***** DATA TO USE

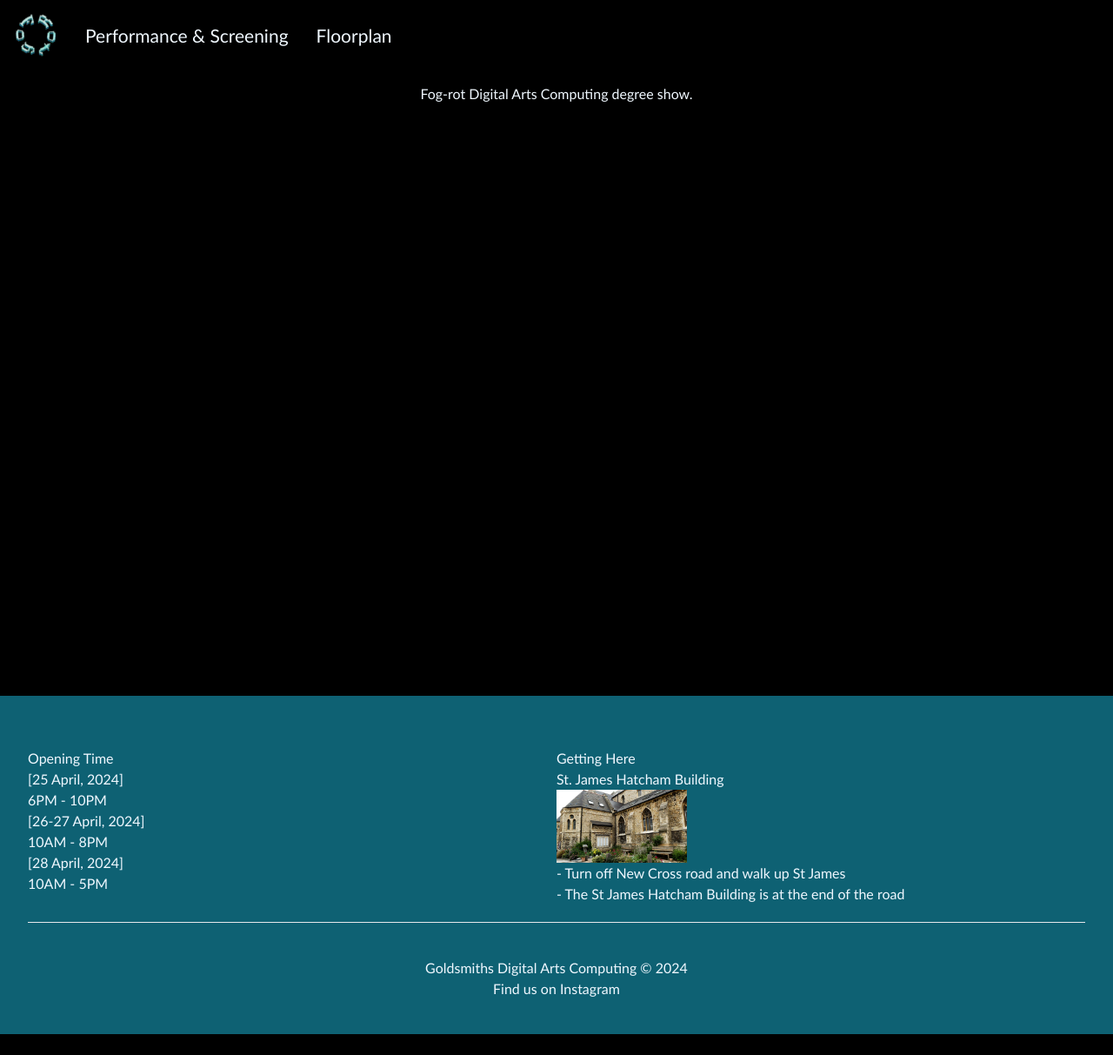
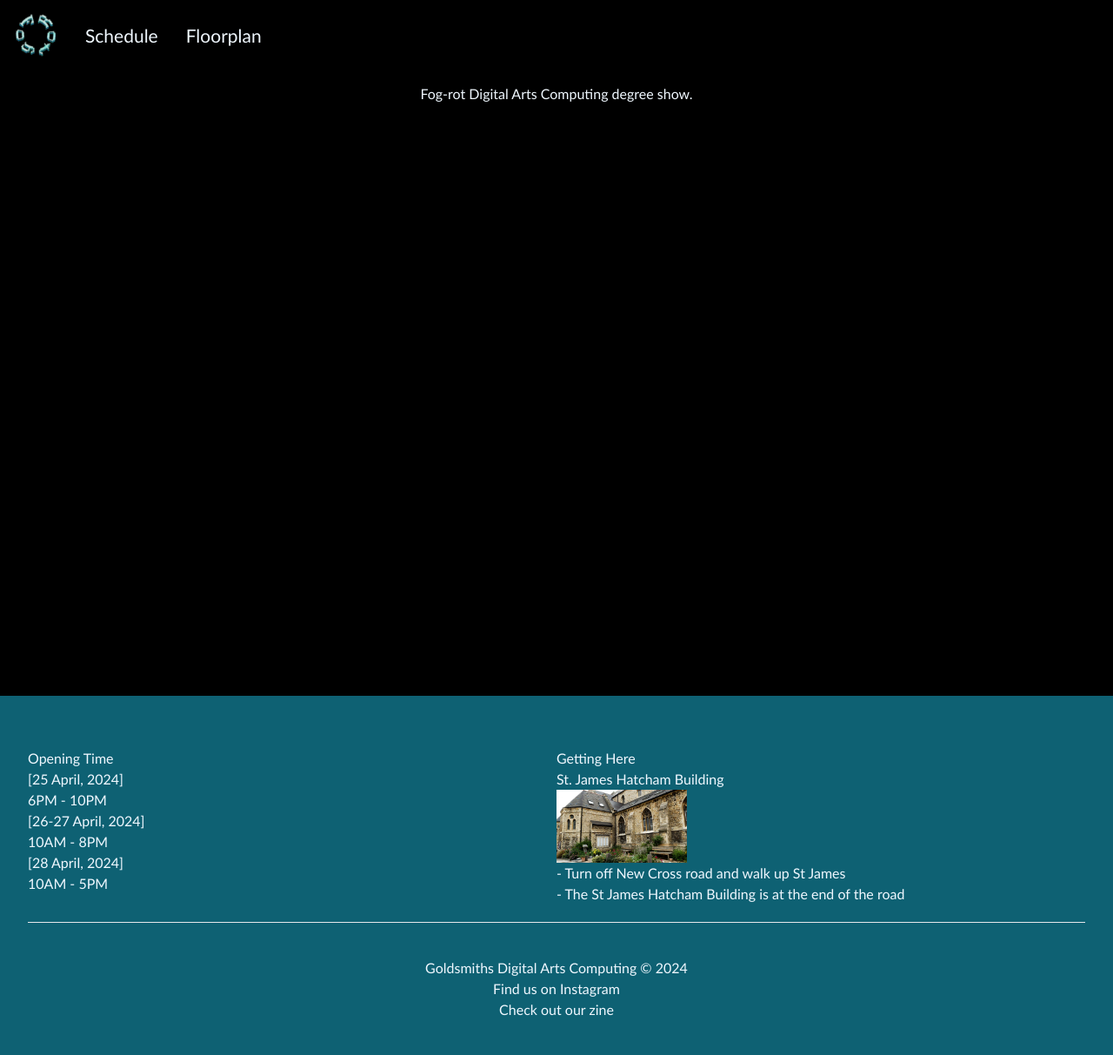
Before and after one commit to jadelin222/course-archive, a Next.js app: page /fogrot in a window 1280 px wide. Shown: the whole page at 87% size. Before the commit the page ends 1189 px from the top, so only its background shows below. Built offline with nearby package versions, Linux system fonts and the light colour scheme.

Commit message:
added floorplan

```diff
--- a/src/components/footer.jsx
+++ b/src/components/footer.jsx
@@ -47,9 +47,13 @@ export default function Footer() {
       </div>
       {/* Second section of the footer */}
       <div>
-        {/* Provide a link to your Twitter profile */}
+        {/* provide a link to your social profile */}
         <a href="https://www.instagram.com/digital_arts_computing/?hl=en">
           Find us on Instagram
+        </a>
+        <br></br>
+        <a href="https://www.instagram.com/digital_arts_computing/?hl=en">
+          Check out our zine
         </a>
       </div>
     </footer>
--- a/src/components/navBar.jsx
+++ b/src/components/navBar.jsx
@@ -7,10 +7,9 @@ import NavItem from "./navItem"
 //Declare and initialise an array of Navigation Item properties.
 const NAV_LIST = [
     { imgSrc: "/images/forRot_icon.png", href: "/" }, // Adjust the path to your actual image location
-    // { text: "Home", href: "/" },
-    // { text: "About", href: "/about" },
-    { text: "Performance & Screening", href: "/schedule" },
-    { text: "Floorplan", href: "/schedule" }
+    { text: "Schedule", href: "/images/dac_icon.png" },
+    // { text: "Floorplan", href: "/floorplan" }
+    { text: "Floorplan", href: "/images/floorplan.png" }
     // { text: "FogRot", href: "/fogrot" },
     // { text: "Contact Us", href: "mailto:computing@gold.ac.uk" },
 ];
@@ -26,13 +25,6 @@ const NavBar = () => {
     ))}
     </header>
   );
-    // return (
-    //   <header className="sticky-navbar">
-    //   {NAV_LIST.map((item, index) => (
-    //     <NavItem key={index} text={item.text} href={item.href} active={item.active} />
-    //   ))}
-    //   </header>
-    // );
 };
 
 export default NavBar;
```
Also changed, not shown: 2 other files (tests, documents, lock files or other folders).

**********
***** DATA TO USE

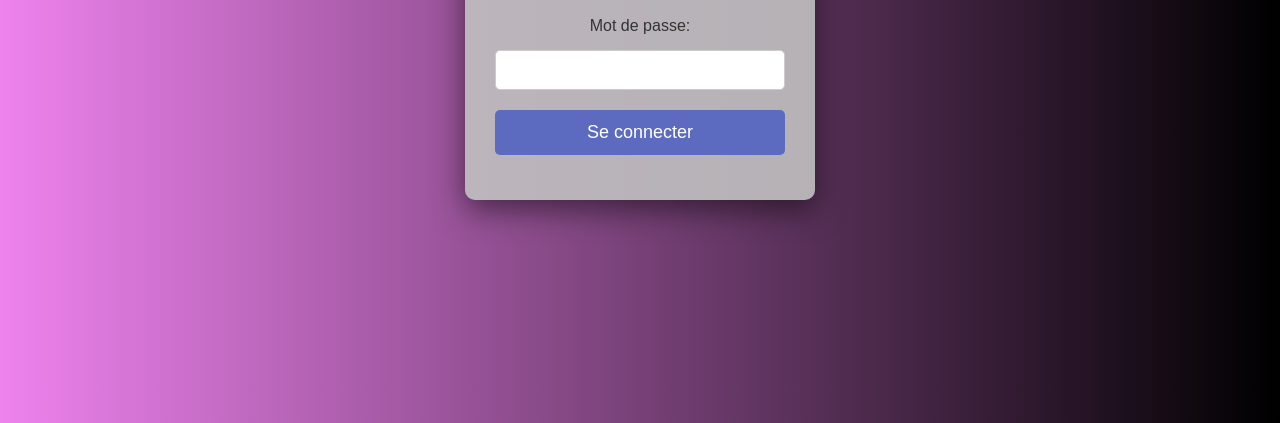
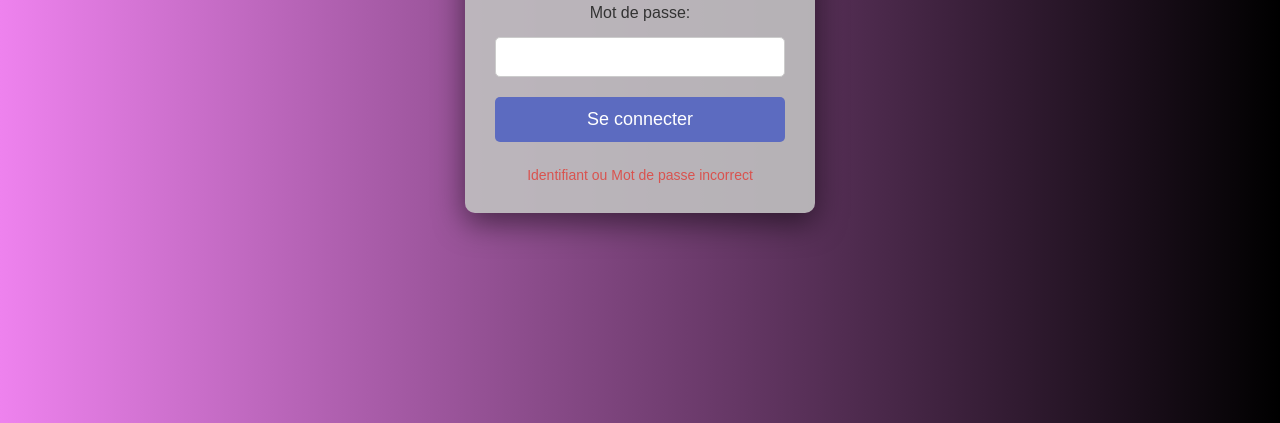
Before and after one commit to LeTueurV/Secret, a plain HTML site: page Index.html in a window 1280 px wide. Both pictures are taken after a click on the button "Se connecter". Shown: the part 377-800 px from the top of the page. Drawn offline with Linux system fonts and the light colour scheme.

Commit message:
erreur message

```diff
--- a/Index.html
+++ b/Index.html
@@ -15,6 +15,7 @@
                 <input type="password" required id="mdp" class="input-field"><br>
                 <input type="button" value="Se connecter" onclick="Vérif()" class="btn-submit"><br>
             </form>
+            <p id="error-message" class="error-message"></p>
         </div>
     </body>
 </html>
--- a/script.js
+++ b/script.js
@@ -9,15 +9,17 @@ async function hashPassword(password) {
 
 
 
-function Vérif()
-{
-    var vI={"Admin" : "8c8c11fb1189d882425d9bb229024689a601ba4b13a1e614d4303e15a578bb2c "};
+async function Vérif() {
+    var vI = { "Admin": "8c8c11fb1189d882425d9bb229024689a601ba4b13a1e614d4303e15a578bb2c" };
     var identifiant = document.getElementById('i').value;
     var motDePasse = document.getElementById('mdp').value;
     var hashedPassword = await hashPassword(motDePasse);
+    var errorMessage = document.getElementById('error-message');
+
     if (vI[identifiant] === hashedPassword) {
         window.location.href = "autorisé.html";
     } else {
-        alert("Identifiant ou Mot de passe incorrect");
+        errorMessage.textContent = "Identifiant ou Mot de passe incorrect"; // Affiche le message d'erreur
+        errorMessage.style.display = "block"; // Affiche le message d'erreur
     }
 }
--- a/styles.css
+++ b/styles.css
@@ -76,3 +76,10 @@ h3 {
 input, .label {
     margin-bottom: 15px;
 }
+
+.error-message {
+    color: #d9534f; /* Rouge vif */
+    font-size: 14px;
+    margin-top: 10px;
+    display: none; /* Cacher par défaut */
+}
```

**********

List each line in the listing that contains the string "html".

Before and after one commit to LeTueurV/Secret, a plain HTML site: page Index.html in a window 1280 px wide. Both pictures are taken after a click on the button "Se connecter". Shown: the part 377-800 px from the top of the page. Drawn offline with Linux system fonts and the light colour scheme.
--- a/Index.html
+++ b/Index.html
 </html>
         window.location.href = "autorisé.html";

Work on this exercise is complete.